Filter the entries below down to the lines that hold "components".
^^^^^^^^
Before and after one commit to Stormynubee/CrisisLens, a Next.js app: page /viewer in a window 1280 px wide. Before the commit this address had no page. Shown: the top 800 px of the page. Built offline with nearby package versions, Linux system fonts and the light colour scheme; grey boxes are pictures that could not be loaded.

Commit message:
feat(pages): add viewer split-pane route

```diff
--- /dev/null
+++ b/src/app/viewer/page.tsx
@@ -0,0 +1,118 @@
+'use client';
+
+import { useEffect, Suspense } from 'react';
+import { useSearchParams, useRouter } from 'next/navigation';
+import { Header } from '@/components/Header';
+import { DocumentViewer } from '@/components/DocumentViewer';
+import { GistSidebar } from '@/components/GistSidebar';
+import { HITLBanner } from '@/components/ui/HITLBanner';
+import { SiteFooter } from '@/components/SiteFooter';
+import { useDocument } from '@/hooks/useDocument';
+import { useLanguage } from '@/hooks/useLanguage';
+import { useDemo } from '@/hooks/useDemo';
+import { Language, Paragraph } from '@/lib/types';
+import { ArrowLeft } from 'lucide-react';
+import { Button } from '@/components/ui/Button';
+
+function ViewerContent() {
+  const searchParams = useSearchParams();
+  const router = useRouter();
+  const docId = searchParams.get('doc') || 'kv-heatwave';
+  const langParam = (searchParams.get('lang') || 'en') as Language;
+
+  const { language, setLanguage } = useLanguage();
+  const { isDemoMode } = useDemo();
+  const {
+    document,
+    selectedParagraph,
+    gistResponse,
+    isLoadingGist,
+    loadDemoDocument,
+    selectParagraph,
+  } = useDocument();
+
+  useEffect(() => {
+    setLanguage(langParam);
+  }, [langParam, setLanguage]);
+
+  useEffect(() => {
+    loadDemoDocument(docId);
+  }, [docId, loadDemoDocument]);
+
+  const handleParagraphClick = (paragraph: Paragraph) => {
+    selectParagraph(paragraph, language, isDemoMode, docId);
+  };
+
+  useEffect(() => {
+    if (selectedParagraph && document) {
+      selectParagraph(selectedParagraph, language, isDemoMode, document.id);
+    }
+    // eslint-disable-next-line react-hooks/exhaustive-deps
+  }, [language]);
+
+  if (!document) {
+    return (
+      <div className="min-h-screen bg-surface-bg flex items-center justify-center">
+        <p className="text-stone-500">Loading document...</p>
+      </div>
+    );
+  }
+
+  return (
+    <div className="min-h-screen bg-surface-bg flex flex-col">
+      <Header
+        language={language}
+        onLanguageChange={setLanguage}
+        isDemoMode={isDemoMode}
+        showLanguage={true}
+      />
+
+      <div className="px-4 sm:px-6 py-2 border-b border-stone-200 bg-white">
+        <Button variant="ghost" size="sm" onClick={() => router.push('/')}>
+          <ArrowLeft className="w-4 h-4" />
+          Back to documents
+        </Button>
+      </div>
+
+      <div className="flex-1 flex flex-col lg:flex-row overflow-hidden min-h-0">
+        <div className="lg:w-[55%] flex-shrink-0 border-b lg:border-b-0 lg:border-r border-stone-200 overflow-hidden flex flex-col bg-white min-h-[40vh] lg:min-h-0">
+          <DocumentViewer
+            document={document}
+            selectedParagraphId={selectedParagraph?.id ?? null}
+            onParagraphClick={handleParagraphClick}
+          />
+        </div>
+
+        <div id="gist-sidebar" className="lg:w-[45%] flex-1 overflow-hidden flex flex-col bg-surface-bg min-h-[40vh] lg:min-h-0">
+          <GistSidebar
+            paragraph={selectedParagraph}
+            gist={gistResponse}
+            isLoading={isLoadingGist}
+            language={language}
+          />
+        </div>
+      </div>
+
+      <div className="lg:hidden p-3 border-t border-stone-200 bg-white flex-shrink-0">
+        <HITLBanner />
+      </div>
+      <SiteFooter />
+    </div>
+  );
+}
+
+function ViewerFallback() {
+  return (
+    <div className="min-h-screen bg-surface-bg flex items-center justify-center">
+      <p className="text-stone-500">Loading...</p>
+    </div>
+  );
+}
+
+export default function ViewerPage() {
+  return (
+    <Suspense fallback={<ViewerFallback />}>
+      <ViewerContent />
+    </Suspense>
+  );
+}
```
^^^^^^^^
FINISHED EXERCISE:
+import { Header } from '@/components/Header';
+import { DocumentViewer } from '@/components/DocumentViewer';
+import { GistSidebar } from '@/components/GistSidebar';
+import { HITLBanner } from '@/components/ui/HITLBanner';
+import { SiteFooter } from '@/components/SiteFooter';
+import { Button } from '@/components/ui/Button';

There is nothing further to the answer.